For children of a certain age, there are few things more amazing than blowing out a birthday candle only to have it relight—as if by magic!—soon after the flame has been extinguished. Gasps, laughter, and more attempts to blow out the candle are soon followed by a responsible adult saying, "Alright, time to put these under water before we burn the house down."
But hold on a minute, you stodgy old Scrooge. Where's your sense of wonder? How can you explain what just happened?
Well, a normal candle has a flammable wick< traditionally made of braided cotton or a similar material. Once extinguished, it leaves behind an ember that dies out. This ember is still hot enough to melt wax, which is why a plume of smoke arises—this is called "paraffin vapor." The molten wax hardens, the vapor dissipates, and the candle returns to its boring old state.
Trick candles, however, have flakes of magnesium (or similar metals) in their wicks. Magnesium has a relatively low autoignition point of around 800° Fahrenheit and is hard to extinguish when in flake or powder form. The ember is hot enough to get these flakes going, and they eventually spark and create the energy needed to ignite the paraffin vapor as before. Ha ha! Your wish didn't come true, lil' bud. Better luck next year!

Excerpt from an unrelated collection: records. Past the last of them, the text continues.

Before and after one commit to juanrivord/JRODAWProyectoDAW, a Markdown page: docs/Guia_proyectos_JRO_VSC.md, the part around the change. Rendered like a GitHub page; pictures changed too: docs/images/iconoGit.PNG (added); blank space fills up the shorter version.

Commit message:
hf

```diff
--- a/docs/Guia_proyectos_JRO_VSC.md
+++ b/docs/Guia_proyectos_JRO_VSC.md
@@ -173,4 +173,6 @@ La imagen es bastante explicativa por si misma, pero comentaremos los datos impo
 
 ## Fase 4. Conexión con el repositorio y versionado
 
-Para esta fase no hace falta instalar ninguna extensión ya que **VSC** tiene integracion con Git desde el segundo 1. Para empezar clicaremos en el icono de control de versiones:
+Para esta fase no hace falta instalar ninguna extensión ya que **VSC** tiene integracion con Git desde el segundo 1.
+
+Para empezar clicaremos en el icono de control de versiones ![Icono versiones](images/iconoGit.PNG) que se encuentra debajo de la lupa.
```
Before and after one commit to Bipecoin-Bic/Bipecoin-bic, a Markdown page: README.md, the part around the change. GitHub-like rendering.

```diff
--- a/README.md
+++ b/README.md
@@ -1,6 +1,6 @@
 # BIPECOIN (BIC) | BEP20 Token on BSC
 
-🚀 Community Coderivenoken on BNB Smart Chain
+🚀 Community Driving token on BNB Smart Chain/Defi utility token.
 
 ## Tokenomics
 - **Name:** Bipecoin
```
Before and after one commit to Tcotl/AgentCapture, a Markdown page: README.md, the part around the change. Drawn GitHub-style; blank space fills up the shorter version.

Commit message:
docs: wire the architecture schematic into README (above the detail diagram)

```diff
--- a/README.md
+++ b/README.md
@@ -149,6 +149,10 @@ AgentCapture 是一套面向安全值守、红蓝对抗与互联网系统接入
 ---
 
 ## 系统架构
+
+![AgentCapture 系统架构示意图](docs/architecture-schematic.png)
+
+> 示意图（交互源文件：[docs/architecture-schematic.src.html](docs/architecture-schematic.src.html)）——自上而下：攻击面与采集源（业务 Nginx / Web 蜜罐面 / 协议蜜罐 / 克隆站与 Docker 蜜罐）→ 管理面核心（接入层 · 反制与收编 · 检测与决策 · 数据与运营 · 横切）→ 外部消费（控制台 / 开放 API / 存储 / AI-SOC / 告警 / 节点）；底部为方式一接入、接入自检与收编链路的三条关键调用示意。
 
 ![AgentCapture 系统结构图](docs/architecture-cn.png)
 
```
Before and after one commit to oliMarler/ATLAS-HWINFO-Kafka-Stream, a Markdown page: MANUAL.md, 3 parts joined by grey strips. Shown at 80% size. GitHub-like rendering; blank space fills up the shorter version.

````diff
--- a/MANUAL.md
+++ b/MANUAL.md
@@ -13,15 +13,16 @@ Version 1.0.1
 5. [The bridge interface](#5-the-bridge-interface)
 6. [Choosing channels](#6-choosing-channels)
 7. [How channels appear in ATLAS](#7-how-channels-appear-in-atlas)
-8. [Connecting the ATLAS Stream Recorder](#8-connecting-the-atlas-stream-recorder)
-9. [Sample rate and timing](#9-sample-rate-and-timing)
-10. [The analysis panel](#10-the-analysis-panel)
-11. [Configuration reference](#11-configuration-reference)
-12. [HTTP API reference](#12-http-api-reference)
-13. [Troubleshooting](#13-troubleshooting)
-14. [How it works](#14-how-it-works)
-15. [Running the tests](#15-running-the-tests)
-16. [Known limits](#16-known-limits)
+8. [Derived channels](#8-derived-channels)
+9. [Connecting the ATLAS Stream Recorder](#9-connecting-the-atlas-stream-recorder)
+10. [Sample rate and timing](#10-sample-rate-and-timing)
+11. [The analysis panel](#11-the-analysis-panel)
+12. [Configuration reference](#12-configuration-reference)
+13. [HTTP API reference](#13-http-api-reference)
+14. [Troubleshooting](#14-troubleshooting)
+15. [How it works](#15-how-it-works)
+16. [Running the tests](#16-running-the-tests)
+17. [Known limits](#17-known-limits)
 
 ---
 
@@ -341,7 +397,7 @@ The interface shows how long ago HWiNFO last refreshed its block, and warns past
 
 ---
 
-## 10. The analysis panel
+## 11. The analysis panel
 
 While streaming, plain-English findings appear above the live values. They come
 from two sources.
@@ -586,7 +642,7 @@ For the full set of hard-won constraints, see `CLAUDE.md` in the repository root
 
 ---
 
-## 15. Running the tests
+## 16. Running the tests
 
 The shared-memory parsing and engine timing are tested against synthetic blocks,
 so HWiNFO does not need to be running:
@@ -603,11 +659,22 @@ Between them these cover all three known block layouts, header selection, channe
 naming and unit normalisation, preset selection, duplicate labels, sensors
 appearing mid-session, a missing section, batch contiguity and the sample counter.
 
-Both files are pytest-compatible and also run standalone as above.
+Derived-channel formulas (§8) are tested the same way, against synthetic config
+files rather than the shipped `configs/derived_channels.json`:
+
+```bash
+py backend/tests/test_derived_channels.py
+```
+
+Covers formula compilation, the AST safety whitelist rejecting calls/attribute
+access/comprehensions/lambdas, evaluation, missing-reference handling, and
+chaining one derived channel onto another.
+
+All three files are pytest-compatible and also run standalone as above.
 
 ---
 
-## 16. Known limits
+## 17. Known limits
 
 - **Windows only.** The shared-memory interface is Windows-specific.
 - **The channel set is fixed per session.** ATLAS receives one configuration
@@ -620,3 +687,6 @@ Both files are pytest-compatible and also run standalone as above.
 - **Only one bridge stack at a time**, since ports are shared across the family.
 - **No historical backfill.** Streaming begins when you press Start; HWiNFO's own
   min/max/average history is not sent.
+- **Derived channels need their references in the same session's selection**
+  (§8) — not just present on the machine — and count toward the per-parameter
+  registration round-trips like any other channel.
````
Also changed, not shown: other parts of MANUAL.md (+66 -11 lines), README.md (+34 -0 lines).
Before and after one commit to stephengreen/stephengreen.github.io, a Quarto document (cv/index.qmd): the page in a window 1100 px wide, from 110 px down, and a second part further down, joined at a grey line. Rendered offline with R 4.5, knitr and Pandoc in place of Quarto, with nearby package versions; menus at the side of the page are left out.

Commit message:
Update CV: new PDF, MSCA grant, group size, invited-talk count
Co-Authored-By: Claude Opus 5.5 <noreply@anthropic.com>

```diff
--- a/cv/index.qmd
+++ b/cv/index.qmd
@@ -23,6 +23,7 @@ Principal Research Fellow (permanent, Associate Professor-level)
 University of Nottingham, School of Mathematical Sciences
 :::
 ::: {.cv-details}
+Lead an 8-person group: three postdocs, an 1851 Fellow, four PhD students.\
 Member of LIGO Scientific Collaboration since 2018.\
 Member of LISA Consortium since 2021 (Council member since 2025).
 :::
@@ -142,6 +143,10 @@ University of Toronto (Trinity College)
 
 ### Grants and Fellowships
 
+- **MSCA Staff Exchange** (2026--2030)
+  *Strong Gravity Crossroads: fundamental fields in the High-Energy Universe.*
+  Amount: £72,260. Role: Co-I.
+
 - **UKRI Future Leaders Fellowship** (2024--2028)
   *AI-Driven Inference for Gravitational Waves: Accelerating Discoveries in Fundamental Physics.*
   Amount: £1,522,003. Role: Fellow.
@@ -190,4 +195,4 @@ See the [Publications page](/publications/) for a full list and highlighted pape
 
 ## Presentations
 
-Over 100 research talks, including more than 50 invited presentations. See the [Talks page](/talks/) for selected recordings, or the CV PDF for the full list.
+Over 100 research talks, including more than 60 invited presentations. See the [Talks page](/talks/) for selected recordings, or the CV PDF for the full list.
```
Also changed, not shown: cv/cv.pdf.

Wicks embedded with magnesium were used for years in things like dynamite and by adventurers and hunters faced with inhospitable conditions. Nowadays, you are also likely to find them atop your nephew's birthday cake. Unless he is Canadian. Trick candles are banned in Canada.